C: Why has the band consistently changed its lineup over the years?

RM: We’ve added new dudes we clicked with over the years People came, people went. I really learned to play with Woody and Mike. In the beginning, Woody showed me two beats, the Ramones beat and the Minor Threat beat. At the time, we were listening to a lot of punk, but we also liked the Stooges and Sabbath. Sabbath was a major influence.

C: The crossover scene of the 1980s seemed to be a period of fun for metal. What was it like touring during that era?

RM: Suicidal [Tendencies] was one of the first bands to take us on tour. They had this one roadie, “Loony”-I don’t even think he carried amps. His only job was after the show to collect money and people would pay him to eat crazy stuff. He would eat ants or a spiders for a quarter.

That tour was great. It was our first tour, and it was one of their early tours. They traveled in [Suicidal Tendencies singer] Mike Muir’s granddad’s Winnebago. I remember one night we played Pittsburgh and we got paid $7 between both bands. We loved it, though.

We had the chance to play with Ramones, Black Flag, Minor Threat, Metallica, Rollins Band, and Alice in Chains.

C: What was the scene like in Raleigh, North Carolina in the 1980s?

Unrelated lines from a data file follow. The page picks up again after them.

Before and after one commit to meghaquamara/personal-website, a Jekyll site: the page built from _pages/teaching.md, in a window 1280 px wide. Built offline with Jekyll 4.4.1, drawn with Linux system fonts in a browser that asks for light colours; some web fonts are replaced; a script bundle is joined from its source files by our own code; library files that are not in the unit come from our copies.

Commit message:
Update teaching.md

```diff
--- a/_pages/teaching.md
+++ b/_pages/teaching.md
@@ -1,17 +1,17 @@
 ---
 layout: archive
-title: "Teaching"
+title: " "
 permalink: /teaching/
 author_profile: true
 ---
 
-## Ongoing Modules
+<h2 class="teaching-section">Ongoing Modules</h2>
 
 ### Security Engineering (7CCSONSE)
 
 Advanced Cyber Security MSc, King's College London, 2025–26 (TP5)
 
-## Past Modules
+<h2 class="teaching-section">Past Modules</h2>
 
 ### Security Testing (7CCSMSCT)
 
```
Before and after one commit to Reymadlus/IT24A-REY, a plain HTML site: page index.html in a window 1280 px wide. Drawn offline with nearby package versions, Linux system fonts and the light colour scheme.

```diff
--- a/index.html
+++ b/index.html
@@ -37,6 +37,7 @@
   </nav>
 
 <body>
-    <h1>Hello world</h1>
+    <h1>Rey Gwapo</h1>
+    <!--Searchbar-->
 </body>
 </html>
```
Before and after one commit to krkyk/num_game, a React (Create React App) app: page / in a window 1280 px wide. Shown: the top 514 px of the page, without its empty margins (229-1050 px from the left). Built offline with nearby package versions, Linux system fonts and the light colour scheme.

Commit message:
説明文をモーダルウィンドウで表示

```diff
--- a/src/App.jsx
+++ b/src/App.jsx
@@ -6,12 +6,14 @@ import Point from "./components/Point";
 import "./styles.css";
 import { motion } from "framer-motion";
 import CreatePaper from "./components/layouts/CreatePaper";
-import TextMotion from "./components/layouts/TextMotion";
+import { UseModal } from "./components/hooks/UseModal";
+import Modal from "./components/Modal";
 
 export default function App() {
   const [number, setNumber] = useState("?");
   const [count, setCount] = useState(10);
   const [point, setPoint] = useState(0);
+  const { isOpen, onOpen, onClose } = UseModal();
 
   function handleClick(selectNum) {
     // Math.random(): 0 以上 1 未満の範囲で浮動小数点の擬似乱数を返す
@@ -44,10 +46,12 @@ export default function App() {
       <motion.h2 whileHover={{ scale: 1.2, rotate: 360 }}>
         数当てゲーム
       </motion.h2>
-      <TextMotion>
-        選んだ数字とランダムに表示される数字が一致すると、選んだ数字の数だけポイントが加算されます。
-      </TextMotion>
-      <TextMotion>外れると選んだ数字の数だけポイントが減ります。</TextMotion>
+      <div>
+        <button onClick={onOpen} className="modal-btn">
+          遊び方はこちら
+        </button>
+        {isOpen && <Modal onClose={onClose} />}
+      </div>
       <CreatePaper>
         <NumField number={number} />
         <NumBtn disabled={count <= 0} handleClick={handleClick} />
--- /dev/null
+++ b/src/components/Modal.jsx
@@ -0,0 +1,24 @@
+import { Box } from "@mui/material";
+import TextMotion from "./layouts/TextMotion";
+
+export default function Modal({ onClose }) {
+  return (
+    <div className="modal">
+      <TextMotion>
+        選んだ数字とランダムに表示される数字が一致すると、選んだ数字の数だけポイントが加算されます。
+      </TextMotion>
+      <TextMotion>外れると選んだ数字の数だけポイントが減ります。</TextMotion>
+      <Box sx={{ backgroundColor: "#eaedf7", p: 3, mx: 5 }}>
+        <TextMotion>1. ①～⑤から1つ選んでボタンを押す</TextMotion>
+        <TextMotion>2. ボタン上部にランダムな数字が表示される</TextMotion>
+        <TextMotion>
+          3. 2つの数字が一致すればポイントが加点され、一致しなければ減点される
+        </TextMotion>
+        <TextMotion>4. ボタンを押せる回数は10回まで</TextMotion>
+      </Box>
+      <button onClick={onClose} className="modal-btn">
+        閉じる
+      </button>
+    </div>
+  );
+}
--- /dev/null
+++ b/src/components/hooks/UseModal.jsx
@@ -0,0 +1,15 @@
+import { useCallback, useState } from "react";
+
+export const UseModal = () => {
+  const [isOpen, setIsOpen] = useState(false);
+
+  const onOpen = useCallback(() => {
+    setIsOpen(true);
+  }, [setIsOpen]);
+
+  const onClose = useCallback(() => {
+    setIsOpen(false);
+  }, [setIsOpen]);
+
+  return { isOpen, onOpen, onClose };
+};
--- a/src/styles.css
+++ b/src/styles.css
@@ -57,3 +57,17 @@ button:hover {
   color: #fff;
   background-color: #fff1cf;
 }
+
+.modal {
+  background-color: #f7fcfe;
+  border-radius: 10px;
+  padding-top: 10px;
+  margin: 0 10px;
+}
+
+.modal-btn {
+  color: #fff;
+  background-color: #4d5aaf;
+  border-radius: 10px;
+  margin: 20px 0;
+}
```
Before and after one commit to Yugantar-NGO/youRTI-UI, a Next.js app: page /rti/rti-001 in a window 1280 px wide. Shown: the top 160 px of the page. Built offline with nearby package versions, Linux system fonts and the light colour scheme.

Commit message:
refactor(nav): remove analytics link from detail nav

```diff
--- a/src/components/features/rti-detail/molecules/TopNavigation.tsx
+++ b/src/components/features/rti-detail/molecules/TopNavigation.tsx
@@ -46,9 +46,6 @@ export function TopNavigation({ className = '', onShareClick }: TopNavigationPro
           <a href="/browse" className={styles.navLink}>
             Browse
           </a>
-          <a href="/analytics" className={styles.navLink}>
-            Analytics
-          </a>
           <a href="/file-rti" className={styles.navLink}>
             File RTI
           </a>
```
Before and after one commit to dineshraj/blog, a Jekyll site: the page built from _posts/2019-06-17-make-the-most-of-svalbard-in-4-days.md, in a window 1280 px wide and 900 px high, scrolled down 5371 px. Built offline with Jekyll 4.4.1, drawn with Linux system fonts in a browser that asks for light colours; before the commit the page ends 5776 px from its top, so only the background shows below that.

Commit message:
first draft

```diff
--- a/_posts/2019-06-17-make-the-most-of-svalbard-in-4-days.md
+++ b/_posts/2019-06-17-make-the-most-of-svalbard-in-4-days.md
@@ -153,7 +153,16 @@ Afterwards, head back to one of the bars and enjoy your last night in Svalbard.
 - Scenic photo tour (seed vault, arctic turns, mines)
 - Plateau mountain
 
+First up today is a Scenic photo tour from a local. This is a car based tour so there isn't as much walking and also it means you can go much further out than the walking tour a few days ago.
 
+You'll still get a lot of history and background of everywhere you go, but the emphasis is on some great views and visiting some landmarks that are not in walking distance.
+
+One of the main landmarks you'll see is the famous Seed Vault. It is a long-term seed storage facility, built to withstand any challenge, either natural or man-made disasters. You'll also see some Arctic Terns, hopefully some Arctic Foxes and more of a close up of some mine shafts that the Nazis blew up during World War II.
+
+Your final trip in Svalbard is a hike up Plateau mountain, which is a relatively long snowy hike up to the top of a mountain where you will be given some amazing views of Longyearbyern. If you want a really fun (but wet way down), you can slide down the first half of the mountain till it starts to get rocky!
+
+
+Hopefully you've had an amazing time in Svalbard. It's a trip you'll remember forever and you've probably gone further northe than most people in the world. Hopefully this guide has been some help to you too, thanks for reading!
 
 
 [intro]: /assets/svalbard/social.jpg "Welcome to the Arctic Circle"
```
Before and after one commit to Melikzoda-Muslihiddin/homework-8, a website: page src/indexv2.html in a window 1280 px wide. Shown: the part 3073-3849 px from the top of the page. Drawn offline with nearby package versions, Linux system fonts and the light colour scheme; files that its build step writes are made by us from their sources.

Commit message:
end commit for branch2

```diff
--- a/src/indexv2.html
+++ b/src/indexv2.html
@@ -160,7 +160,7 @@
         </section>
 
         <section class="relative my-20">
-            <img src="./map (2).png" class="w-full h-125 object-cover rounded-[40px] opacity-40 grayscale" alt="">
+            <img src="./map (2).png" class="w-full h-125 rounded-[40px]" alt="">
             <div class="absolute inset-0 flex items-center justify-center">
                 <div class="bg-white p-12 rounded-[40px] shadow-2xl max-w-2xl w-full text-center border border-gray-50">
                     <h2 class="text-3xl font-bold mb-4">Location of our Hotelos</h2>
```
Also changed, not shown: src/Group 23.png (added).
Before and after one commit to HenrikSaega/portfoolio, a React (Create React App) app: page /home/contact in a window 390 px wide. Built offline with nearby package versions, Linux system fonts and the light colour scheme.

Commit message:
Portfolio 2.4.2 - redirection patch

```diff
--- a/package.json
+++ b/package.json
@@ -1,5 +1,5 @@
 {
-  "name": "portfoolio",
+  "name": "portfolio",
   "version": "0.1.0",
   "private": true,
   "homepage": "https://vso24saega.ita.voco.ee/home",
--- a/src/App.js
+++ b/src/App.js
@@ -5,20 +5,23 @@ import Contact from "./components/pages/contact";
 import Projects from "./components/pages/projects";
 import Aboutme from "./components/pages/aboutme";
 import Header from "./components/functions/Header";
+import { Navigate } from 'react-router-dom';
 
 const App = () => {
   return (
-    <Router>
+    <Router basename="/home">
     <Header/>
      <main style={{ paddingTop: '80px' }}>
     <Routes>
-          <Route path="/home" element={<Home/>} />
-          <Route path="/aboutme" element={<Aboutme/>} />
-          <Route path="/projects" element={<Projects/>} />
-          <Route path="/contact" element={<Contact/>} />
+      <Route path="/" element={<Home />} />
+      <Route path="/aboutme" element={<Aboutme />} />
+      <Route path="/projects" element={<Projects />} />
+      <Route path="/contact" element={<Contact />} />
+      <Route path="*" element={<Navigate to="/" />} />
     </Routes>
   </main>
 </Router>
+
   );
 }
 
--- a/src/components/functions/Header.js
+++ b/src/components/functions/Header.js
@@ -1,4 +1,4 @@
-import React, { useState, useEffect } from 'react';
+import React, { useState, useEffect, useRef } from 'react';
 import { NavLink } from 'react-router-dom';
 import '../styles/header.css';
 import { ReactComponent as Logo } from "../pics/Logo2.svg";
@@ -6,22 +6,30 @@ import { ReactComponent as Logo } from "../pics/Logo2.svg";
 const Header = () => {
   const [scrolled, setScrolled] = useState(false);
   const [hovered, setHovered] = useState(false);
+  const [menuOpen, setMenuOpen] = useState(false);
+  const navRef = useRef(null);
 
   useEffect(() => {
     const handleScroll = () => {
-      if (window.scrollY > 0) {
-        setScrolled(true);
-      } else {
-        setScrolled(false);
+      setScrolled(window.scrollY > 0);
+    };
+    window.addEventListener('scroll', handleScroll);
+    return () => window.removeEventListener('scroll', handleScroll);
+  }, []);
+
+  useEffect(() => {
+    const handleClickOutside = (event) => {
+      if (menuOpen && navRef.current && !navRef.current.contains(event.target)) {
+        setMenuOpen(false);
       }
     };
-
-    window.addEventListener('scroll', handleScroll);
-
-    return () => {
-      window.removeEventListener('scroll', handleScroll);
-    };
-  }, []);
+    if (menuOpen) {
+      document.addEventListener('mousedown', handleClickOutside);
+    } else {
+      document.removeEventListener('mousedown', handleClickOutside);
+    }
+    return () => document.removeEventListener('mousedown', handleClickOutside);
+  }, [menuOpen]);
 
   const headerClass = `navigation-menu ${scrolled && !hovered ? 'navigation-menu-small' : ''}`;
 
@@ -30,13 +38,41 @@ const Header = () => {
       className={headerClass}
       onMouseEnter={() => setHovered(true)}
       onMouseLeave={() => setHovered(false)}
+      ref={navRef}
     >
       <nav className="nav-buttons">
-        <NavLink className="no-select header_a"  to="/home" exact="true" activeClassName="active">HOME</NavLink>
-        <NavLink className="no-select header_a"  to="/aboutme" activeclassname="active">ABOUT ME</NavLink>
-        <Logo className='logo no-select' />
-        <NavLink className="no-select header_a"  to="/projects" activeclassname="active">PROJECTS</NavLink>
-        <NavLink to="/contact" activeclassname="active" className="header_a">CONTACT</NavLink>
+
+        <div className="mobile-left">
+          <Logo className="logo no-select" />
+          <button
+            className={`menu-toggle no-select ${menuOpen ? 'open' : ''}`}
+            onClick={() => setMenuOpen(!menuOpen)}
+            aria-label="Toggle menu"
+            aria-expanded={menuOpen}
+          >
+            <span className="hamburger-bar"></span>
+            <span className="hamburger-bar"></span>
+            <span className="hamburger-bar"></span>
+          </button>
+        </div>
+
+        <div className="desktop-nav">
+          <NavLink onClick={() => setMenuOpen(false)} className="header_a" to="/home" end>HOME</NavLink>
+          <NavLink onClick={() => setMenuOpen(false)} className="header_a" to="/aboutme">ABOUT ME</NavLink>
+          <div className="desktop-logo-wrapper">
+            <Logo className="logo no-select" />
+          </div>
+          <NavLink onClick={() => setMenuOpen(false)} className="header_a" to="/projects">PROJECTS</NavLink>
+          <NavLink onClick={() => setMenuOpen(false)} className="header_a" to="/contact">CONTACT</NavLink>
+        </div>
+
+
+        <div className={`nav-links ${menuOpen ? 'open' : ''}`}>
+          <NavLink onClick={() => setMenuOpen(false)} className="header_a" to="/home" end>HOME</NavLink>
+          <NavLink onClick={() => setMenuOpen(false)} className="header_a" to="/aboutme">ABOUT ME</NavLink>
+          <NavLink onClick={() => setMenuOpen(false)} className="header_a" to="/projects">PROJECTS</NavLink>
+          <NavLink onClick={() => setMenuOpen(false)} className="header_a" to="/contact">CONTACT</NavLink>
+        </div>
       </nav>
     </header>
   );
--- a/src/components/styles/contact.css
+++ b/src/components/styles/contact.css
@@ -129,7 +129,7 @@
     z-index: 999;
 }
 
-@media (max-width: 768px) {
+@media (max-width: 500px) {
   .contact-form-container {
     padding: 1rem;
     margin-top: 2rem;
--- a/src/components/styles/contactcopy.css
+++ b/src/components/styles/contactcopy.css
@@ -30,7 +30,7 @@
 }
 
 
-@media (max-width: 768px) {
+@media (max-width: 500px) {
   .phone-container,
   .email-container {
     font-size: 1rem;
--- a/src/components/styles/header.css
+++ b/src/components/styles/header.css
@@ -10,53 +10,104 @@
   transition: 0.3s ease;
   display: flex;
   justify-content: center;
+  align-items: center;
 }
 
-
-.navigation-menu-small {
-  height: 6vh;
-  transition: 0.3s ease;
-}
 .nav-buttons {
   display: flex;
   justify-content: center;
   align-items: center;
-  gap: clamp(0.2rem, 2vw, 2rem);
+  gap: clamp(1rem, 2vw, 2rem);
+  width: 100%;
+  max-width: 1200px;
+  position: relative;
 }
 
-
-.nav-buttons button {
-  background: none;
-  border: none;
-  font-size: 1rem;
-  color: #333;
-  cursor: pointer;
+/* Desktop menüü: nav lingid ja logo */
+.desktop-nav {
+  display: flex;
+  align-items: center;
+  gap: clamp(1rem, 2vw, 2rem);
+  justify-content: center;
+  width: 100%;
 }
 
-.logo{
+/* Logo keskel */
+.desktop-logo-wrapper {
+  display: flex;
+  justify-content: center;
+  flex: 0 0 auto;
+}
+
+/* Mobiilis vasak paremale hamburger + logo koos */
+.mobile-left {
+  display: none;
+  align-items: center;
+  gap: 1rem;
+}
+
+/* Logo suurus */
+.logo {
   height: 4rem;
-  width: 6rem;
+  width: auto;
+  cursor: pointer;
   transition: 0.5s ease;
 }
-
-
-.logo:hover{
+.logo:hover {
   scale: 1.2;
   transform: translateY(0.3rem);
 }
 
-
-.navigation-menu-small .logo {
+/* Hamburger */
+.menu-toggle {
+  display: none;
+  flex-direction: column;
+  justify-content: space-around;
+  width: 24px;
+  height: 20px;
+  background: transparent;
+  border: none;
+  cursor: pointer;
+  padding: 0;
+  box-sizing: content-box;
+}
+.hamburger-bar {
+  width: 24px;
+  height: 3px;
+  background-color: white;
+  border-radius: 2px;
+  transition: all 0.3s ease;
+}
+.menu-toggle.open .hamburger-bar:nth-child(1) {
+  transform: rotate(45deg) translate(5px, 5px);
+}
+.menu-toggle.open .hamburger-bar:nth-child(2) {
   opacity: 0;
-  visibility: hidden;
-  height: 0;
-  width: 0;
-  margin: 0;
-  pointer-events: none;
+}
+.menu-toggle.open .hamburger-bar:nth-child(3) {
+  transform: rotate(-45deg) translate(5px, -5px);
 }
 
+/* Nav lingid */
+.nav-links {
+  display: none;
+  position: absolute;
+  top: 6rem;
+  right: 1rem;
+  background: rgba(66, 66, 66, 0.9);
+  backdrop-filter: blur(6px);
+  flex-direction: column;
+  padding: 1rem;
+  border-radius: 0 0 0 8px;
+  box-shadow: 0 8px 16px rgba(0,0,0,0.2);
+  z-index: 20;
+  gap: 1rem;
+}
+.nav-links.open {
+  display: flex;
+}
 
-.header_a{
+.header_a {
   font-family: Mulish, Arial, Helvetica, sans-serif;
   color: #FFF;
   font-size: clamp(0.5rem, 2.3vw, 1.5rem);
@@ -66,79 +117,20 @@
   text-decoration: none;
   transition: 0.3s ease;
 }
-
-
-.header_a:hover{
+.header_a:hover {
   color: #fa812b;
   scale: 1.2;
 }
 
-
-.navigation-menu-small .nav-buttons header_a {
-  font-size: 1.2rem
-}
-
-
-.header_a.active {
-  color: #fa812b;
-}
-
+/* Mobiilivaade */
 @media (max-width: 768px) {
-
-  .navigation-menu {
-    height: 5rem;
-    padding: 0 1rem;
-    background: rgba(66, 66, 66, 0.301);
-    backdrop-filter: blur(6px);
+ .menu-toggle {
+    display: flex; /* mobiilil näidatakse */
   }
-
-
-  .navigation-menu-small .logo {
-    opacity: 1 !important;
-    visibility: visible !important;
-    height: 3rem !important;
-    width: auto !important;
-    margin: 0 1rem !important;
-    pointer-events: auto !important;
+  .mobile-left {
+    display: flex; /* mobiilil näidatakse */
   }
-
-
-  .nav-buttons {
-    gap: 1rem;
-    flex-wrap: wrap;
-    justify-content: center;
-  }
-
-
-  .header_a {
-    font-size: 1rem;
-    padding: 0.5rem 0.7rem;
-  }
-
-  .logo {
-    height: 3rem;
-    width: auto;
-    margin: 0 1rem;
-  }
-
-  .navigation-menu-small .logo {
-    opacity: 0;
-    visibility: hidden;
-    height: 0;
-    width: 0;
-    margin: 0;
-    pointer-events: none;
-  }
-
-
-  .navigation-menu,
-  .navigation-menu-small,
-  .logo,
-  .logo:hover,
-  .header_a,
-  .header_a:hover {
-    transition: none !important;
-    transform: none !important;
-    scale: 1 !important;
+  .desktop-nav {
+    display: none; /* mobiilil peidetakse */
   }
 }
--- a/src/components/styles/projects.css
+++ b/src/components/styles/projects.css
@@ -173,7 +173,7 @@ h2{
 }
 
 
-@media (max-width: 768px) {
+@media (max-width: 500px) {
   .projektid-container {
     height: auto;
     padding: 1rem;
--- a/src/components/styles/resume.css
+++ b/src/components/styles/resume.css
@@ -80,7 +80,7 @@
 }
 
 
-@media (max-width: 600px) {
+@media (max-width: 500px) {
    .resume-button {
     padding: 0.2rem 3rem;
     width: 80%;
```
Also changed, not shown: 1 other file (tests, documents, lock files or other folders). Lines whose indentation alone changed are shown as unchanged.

RM: Every town has that punk rock house where bands crashed. Bands would play Raleigh and stay with us. I had a label at time, we signed bands like Subculture and NoCore, we had a scene going.

C: There was a lot of controversy over the song “Vote with a Bullet” from the Blind album. What inspired you to write that song and what was the fallout?

RM: Back then, [in North Carolina] we had Jesse Helms as a Senator. I believe he was partially responsible for the overthrow the Allende government in Chile to install [dictator Augusto] Pinochet. Helms was a terrible person and the inspiration for that song. Jesse Helms stole that election from Harvey Gannt who was the mayor of Charlotte at the time. I didn’t write it, Pepper [Keenan] wrote it I stand by what Pepper wrote. I’m not advocating murder, but when I look at the lyrics and remember what [Helms] had done, I can’t feel bad that he’s dead.

My politics haven’t changed at all, but we censored [Blind] so we wouldn’t get arrested. Nowadays, you can’t go around talking about assassinations and shit.

C: Is the original lineup the permanent new lineup for the band?

RM: C.O.C. is really a circus that keeps mutating into a new thing. I hope that other members like Karl [Agell] and Pepper [Keenan] come back and play with us, but I know that COC is really the three of us [Mullin, Dean, and Weatherman].

C: What can we expect on the new record?

RM: The new album is a good mixture of a little of C.O.C. over the years. If you’re an old school person who was into Animosity or Technocracy, you’ll like it. If you are into Blind or Deliverance, you’ll get it as well. This could be considered a dictionary of C.O.C. We got a little bit of everything but rap or reggae. Folks who are into C.O.C. will be stoked about this record.

By Kenzo Shibata and Rick Abplanalp